Work to complete. Exact copies of the records below are needed, free of pictures.

Records for this task.
_ _ _ _ _

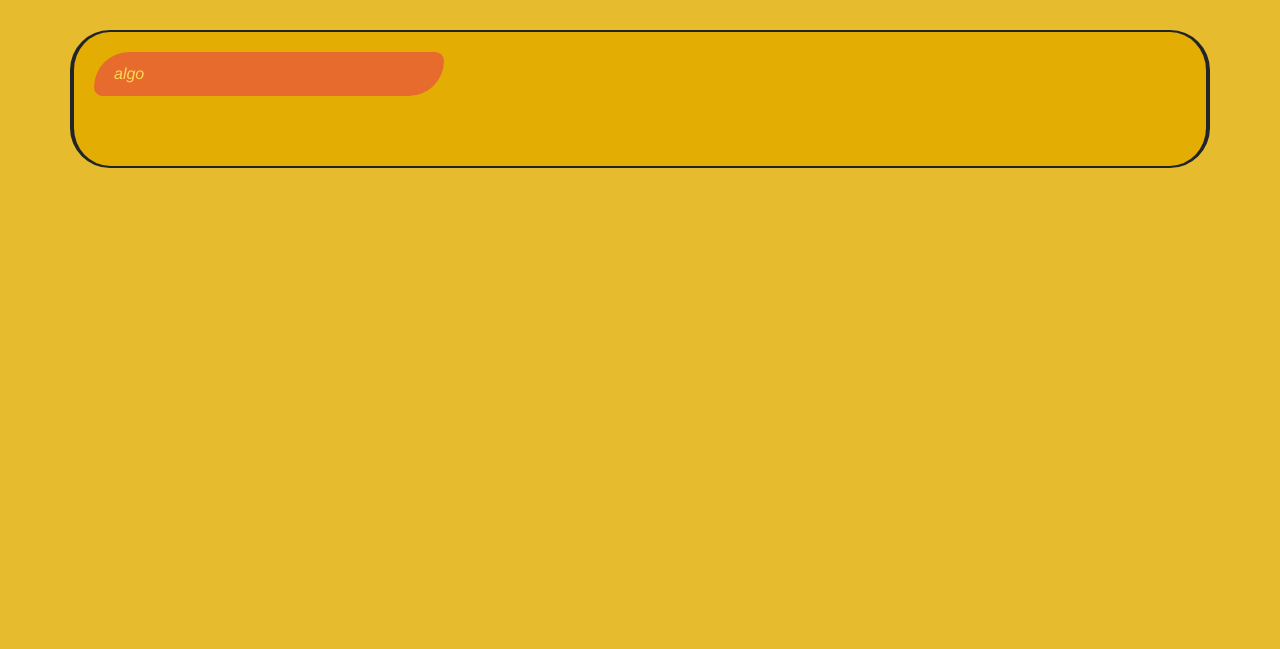
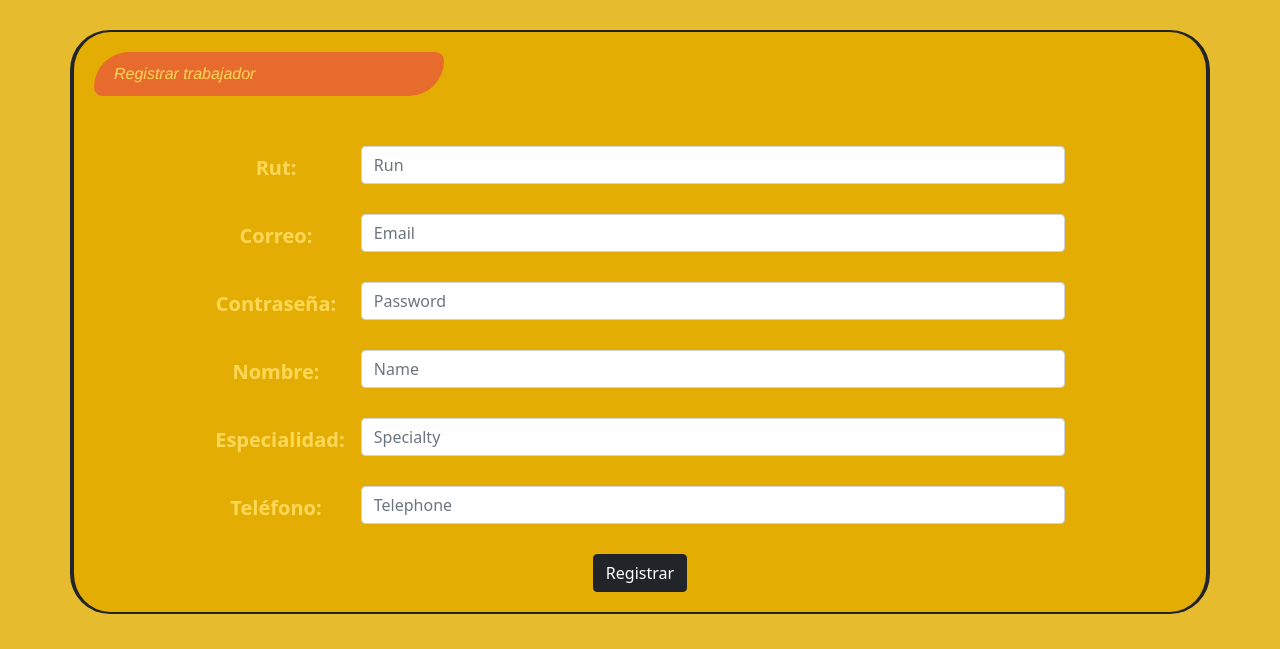
Before and after one commit to Naxhunter/Entrega_3_y_4_por_siacaso, a Django app: page /REGWORK in a window 1280 px wide. Shown: the part 151-800 px from the top of the page. Run offline with Django 3.2, Linux system fonts and the light colour scheme; some libraries are stand-ins or nearby versions.

Commit message:
registro trabajador listoko

```diff
--- a/sitiosApp/templates/register_work.html
+++ b/sitiosApp/templates/register_work.html
@@ -19,13 +19,71 @@
 
 
 {% block titulo %}
-<!-- añada el título--> algo
+Registrar trabajador
 {% endblock titulo %}
 
 {% block contenido %}
 <!-- añada el contenido personal de la página -->
+
+<form action="" method="POST" onsubmit="return validar_trabajador()">
+    {% csrf_token %}
+    <div class="form-group row">
+        <label for="names" class="col-sm-2 col-form-label"style="color:#ffd859; font-size: 20px; font-weight: bold;">Rut: </label>
+        <div class="col-sm-10">
+            <input type="text" class="form-control" name="name" id="name" placeholder="Run">
+        </div>
+        <div id="error_2"></div>
+    </div>
+    <br>
+    <div class="form-group row">
+        <label for="emaillog" class="col-sm-2 col-form-label"
+            style="color:#ffd859; font-size: 20px; font-weight: bold;">Correo: </label>
+        <div class="col-sm-10">
+            <input type="email" class="form-control" id="emaillog" placeholder="Email">
+        </div>
+        <div class="error_1"></div>
+    </div>
+    <br>
+    <div class="form-group row">
+        <label for="passlog" class="col-sm-2 col-form-label"
+            style="color:#ffd859; font-size: 20px; font-weight: bold;">Contraseña: </label>
+        <div class="col-sm-10">
+            <input type="password" class="form-control" id="passlog" placeholder="Password">
+        </div>
+        <div class="error_1"></div>
+    </div>
+    <br>
+    <div class="form-group row">
+        <label for="names" class="col-sm-2 col-form-label"style="color:#ffd859; font-size: 20px; font-weight: bold;">Nombre: </label>
+        <div class="col-sm-10">
+            <input type="text" class="form-control" name="name" id="name" placeholder="Name">
+        </div>
+        <div id="error_2"></div>
+    </div>
+    <br>
+    <div class="form-group row">
+        <label for="names" class="col-sm-2 col-form-label"style="color:#ffd859; font-size: 20px; font-weight: bold;">Especialidad: </label>
+        <div class="col-sm-10">
+            <input type="text" class="form-control" name="name" id="name" placeholder="Specialty">
+        </div>
+        <div id="error_2"></div>
+    </div>
+    <br>
+    <div class="form-group row">
+        <label for="names" class="col-sm-2 col-form-label"style="color:#ffd859; font-size: 20px; font-weight: bold;">Teléfono: </label>
+        <div class="col-sm-10">
+            <input type="text" class="form-control" name="name" id="name" placeholder="Telephone">
+        </div>
+        <div id="error_2"></div>
+    </div>
+    <br>
+    <div clas="form-group">
+        <button type="submit" class="btn btn-dark">Registrar</button>
+    </div>
+</form>
 {% endblock contenido %}
 
 {% block js %}
 <!-- añada sus scripts -->
+<script src="{%static 'js/jspersonal/registrotrab.js'%}"></script>
 {% endblock js %}
```
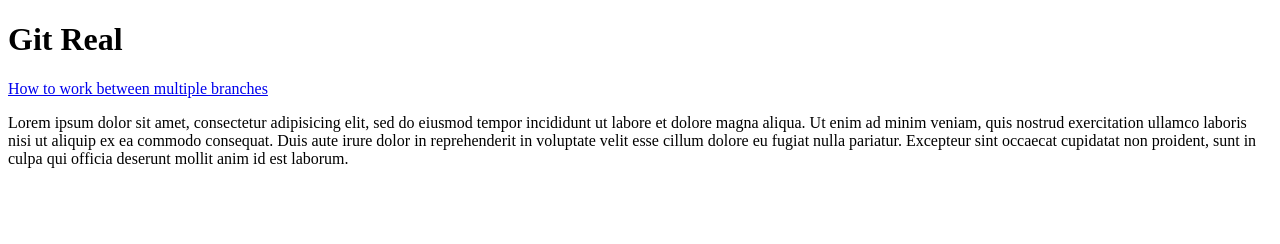
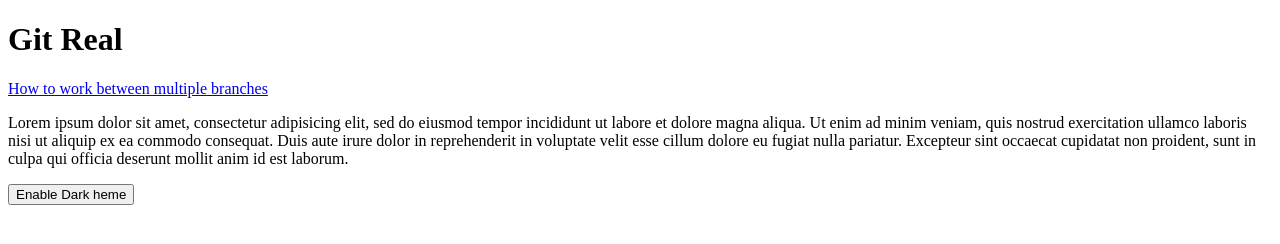
Before and after one commit to awalia1/stash-doc, a plain HTML site: page stash.html in a window 1280 px wide. Drawn offline with Linux system fonts and the light colour scheme.

Commit message:
2nd commit.

```diff
--- a/stash.html
+++ b/stash.html
@@ -12,5 +12,7 @@
 
     <p>Lorem ipsum dolor sit amet, consectetur adipisicing elit, sed do eiusmod tempor incididunt ut labore et dolore magna aliqua. Ut enim ad minim veniam, quis nostrud exercitation ullamco laboris nisi ut aliquip ex ea commodo consequat. Duis aute irure dolor in reprehenderit in voluptate velit esse cillum dolore eu fugiat nulla pariatur. Excepteur sint occaecat cupidatat non proident, sunt in culpa qui officia deserunt mollit anim id est laborum.</p>
 
+    <button>Enable Dark heme</button>
+
   </body>
 </html>
```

_ _ _ _ _

Output of the exercise.
Before and after one commit to Naxhunter/Entrega_3_y_4_por_siacaso, a Django app: page /REGWORK in a window 1280 px wide. Shown: the part 151-800 px from the top of the page. Run offline with Django 3.2, Linux system fonts and the light colour scheme; some libraries are stand-ins or nearby versions.

Commit message:
registro trabajador listoko

```diff
--- a/sitiosApp/templates/register_work.html
+++ b/sitiosApp/templates/register_work.html
@@ -19,13 +19,71 @@
 
 
 {% block titulo %}
-<!-- añada el título--> algo
+Registrar trabajador
 {% endblock titulo %}
 
 {% block contenido %}
 <!-- añada el contenido personal de la página -->
+
+<form action="" method="POST" onsubmit="return validar_trabajador()">
+    {% csrf_token %}
+    <div class="form-group row">
+        <label for="names" class="col-sm-2 col-form-label"style="color:#ffd859; font-size: 20px; font-weight: bold;">Rut: </label>
+        <div class="col-sm-10">
+            <input type="text" class="form-control" name="name" id="name" placeholder="Run">
+        </div>
+        <div id="error_2"></div>
+    </div>
+    <br>
+    <div class="form-group row">
+        <label for="emaillog" class="col-sm-2 col-form-label"
+            style="color:#ffd859; font-size: 20px; font-weight: bold;">Correo: </label>
+        <div class="col-sm-10">
+            <input type="email" class="form-control" id="emaillog" placeholder="Email">
+        </div>
+        <div class="error_1"></div>
+    </div>
+    <br>
+    <div class="form-group row">
+        <label for="passlog" class="col-sm-2 col-form-label"
+            style="color:#ffd859; font-size: 20px; font-weight: bold;">Contraseña: </label>
+        <div class="col-sm-10">
+            <input type="password" class="form-control" id="passlog" placeholder="Password">
+        </div>
+        <div class="error_1"></div>
+    </div>
+    <br>
+    <div class="form-group row">
+        <label for="names" class="col-sm-2 col-form-label"style="color:#ffd859; font-size: 20px; font-weight: bold;">Nombre: </label>
+        <div class="col-sm-10">
+            <input type="text" class="form-control" name="name" id="name" placeholder="Name">
+        </div>
+        <div id="error_2"></div>
+    </div>
+    <br>
+    <div class="form-group row">
+        <label for="names" class="col-sm-2 col-form-label"style="color:#ffd859; font-size: 20px; font-weight: bold;">Especialidad: </label>
+        <div class="col-sm-10">
+            <input type="text" class="form-control" name="name" id="name" placeholder="Specialty">
+        </div>
+        <div id="error_2"></div>
+    </div>
+    <br>
+    <div class="form-group row">
+        <label for="names" class="col-sm-2 col-form-label"style="color:#ffd859; font-size: 20px; font-weight: bold;">Teléfono: </label>
+        <div class="col-sm-10">
+            <input type="text" class="form-control" name="name" id="name" placeholder="Telephone">
+        </div>
+        <div id="error_2"></div>
+    </div>
+    <br>
+    <div clas="form-group">
+        <button type="submit" class="btn btn-dark">Registrar</button>
+    </div>
+</form>
 {% endblock contenido %}
 
 {% block js %}
 <!-- añada sus scripts -->
+<script src="{%static 'js/jspersonal/registrotrab.js'%}"></script>
 {% endblock js %}
```
Before and after one commit to awalia1/stash-doc, a plain HTML site: page stash.html in a window 1280 px wide. Drawn offline with Linux system fonts and the light colour scheme.

Commit message:
2nd commit.

```diff
--- a/stash.html
+++ b/stash.html
@@ -12,5 +12,7 @@
 
     <p>Lorem ipsum dolor sit amet, consectetur adipisicing elit, sed do eiusmod tempor incididunt ut labore et dolore magna aliqua. Ut enim ad minim veniam, quis nostrud exercitation ullamco laboris nisi ut aliquip ex ea commodo consequat. Duis aute irure dolor in reprehenderit in voluptate velit esse cillum dolore eu fugiat nulla pariatur. Excepteur sint occaecat cupidatat non proident, sunt in culpa qui officia deserunt mollit anim id est laborum.</p>
 
+    <button>Enable Dark heme</button>
+
   </body>
 </html>
```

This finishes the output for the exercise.